Who are you?
—I’m working at Tarkett as Nordic Segment Manager for Workplace and Hospitality, as well as responsible for Carpets in the Nordics.
Tell us about your circularity work. How do you work?
—We started our circularity journey already back in the 1950s when we began to recycle production waste. In the early 2000s, we started to collect and recycle installation offcuts and from 2019, we’ve implemented take-back and recycling flows for post-consumer or old floorings, such as for our Carpet tiles.
— Today we have a take-back and recycling program called ReStart. It makes it possible for us to close the loop and recycle materials of not only carpets but also vinyl and linoleum, in most cases used for new floorings. We also provide the logistical solution and are collaborating with customers such as modular house builders, deconstruction companies, material inventory companies, and property owners to identify and find recyclable material, says Wennerstrand. She continues:
— We believe that a circular business model is the way forward. Develop circular supply chains to reduce the risk of resource scarcity, enabling a sustainable solution for our customers who are facing the same challenges about reducing their impact on the environment, and be a role model showing that circularity is possible. With the ever-increasing demand for sustainable products, we believe that companies in the future must have a sustainable mindset to be competitive. Circularity is not only about taking back and reusing material though, but also about developing new products that will be recyclable in the future. This is a key part of the development of new products. We’re evaluating the materials in detail, which is third-party reviewed — making sure the final product reflects our ambitions.
— Since 2019 we have had our own Recycling Centre for carpet tiles in the Netherlands. With our take back and recycling program, we take used backing and reform them into new EcoBase backing as well as the separated yarn PA6 Econyl which is recycled, regenerated, and reintegrated into new carpet tiles. This means that used yarn becomes new yarn and used backing new backing.
What’s been the most challenging when implementing circularity in your daily operations like this?
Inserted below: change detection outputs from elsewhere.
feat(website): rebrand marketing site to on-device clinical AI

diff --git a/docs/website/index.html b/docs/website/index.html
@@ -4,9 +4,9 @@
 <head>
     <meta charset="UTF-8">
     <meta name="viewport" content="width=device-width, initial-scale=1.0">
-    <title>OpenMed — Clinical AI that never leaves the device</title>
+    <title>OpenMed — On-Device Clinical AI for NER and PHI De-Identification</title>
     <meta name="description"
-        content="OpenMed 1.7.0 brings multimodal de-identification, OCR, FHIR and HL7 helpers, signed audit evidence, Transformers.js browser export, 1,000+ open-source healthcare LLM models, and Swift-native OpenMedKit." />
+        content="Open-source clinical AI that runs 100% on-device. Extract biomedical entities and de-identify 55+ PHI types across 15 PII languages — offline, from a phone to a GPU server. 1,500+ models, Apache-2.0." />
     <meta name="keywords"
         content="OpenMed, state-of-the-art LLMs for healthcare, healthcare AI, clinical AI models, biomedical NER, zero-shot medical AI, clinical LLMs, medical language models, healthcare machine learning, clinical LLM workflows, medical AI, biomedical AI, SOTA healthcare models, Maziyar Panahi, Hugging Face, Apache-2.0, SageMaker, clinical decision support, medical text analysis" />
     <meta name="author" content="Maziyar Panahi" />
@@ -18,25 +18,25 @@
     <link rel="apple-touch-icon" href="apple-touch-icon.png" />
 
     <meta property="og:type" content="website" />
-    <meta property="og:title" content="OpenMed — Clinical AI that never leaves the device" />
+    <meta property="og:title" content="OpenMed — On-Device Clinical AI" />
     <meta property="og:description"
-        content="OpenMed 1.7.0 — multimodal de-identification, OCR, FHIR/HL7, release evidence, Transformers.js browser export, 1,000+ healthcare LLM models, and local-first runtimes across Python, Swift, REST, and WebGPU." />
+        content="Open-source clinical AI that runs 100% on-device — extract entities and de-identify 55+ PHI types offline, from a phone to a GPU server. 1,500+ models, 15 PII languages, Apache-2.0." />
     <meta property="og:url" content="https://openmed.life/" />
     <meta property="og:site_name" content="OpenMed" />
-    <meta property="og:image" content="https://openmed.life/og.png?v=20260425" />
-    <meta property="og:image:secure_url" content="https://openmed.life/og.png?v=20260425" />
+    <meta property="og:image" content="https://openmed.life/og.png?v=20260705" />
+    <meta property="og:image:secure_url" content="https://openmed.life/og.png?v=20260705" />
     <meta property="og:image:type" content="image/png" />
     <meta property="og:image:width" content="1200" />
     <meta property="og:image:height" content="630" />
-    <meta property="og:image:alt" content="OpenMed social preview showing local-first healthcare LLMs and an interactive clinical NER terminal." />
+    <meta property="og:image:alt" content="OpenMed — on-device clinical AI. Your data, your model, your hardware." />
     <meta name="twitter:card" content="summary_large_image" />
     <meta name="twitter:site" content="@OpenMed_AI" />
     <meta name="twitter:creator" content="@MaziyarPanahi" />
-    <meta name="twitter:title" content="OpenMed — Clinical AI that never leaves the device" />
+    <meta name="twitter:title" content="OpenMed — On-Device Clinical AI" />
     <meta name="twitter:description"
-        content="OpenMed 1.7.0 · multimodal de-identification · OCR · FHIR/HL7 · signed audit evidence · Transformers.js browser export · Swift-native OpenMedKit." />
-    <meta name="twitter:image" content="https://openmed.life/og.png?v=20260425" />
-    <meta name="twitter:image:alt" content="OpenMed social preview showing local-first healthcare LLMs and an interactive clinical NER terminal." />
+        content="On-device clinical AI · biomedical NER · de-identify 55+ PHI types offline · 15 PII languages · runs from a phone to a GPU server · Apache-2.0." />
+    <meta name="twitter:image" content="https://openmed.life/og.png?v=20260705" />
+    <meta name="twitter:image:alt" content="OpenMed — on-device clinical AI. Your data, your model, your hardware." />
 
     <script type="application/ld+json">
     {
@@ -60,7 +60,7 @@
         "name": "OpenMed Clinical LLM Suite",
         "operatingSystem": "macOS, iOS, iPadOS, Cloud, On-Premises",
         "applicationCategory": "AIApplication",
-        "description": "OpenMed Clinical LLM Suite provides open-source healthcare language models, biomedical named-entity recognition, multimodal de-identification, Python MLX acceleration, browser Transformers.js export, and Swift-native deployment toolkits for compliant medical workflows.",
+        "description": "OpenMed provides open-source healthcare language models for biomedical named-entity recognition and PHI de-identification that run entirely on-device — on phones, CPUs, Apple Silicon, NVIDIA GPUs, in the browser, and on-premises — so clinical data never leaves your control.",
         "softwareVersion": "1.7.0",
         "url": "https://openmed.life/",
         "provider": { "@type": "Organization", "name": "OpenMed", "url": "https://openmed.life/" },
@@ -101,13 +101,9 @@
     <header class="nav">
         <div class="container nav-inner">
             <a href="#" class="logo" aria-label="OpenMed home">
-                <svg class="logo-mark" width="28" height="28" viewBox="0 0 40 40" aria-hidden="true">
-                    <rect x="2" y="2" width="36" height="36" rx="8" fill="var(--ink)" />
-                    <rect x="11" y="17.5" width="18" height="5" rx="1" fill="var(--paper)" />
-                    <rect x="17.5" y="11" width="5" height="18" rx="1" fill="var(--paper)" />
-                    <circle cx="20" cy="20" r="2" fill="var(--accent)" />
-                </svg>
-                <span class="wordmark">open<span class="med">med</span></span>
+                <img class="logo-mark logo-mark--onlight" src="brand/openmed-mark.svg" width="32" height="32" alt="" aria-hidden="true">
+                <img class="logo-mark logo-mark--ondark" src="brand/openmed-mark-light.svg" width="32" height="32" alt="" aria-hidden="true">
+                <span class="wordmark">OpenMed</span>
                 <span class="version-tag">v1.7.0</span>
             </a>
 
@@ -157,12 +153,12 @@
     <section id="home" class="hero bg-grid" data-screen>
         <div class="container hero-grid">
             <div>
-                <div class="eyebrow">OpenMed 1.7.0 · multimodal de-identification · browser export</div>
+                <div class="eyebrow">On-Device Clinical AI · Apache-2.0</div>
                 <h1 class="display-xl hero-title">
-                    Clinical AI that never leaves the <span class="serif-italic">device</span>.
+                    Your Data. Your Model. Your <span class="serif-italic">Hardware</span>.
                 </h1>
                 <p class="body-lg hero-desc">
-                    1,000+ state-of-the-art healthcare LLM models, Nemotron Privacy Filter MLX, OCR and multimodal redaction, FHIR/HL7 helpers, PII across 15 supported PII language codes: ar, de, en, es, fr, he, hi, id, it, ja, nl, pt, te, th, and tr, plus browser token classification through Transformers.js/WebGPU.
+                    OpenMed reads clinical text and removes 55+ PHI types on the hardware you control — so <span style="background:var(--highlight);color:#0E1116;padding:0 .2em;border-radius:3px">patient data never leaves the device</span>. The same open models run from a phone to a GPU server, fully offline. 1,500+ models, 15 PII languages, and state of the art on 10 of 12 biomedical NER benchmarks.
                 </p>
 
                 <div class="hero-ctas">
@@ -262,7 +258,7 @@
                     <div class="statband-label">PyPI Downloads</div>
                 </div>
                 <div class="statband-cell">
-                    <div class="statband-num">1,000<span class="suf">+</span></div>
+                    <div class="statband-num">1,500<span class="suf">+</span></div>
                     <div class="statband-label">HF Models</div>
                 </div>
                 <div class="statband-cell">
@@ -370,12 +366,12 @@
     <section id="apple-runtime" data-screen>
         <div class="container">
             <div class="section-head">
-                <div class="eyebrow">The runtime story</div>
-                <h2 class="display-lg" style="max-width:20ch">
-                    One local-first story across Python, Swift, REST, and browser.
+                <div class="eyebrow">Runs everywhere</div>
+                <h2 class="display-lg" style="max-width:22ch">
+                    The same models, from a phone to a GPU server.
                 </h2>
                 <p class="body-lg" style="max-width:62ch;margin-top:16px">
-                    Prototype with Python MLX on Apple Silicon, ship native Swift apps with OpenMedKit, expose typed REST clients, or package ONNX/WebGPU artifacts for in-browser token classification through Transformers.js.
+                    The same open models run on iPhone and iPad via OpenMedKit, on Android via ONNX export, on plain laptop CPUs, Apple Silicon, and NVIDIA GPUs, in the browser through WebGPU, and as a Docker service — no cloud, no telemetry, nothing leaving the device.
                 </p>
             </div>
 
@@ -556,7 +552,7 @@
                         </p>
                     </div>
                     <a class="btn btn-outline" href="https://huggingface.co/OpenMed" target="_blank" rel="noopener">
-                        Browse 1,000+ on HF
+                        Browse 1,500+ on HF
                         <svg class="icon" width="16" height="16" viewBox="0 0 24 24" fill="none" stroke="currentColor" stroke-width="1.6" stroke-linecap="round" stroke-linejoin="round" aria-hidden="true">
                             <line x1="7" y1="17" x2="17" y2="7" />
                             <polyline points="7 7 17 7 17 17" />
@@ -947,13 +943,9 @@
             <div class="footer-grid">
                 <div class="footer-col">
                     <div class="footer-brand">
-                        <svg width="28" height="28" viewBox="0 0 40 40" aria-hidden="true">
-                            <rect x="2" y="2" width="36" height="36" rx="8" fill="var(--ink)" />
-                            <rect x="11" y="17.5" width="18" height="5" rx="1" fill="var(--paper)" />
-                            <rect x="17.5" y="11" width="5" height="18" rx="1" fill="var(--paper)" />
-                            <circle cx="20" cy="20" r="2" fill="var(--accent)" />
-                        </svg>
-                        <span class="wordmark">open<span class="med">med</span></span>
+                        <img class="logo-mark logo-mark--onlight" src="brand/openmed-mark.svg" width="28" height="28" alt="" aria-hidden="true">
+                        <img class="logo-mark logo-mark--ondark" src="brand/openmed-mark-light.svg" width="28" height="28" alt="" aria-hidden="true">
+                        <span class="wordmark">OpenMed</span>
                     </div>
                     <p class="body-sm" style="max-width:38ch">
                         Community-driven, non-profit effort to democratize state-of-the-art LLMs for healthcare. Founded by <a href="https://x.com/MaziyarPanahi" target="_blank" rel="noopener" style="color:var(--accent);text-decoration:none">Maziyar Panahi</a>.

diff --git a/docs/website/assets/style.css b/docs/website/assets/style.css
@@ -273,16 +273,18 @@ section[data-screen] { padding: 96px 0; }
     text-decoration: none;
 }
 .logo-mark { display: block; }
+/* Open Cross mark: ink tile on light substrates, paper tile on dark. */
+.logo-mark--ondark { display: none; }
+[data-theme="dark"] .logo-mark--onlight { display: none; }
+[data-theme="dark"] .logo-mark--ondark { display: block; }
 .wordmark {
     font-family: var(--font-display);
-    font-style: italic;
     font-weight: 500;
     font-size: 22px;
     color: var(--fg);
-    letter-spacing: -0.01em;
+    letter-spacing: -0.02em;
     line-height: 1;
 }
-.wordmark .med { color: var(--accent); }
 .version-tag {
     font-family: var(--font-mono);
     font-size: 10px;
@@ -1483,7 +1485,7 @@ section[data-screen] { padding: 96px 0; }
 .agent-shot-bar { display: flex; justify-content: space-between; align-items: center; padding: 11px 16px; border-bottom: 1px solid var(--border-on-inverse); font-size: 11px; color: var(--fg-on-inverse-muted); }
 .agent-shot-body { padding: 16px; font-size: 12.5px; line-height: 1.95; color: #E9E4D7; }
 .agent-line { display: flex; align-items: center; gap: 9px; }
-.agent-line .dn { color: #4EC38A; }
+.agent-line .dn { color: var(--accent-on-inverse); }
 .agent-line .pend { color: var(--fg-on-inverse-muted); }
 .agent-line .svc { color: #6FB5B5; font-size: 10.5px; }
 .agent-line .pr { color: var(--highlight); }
—One of our bigger challenges, still, is finding the material. Those who are our usual customers might not necessarily be those that we work with to find and collect material. We continue to learn more about who to involve and what their situation looks like as well as their demands. Everyone wants sustainable products with recycled material; however, all parts of the value chain need to collaborate to generate this recycled material.
— We can recognize our own carpet tiles that come back from the market, so we know which of our floors that are recyclable. We don’t have that information about other flooring manufacturers’ products but when material from other flooring companies is coming back to us, we can still identify the type of yarn that is used.
For any company in the lifestyle industries that’s new to working with circularity, where to start?
—Be transparent with your customers about the extent of what is recyclable. For something to be recyclable, it first has to be collected in some way, which requires a logistical solution, and then, secondly, recycled into raw material. A good start is to do pilots and figure out a good logistical solution before officially launching it. A recycling system which is difficult to use will not be successful. Identify your customer who will benefit from your circularity efforts, identify the waste management supply chain, who would sort your material, who would identify your material, who would collect it, says Wennerstrand.
We hear a lot about the coming EU legislation from the EU, have you adapted to that yet?
—It is something that is being monitored by our colleagues in the HQ in France. Repairability, product passports, certifications and similar topics are something we’re continuously working with. We’re prepared for many of the topics by working with, for instance, the climate impact of our products, healthy and sustainable raw materials, and social sustainability.
How will you continue your work with circularity onwards?
—Continue to work on our products that aren’t recyclable today such as changing the composition or developing ways to recycle them and finding new collaborations to identify recyclable material. Today we are investigating the opportunities with different ways of re-using our products. As an example, in our new DESSO x RENS line, we are using rejected carpet tiles, and re-design them into new carpet tiles, says Wennerstand. She adds:
— Collaborations are key to developing circular supply chains. As an example, for our carpet tiles, we have a collaboration with Aquafil. The customer of the product is also a contributor, their effort in recycling the products enables the rest of the supply chain to work in a sustainable way and deliver new products made of sustainable material.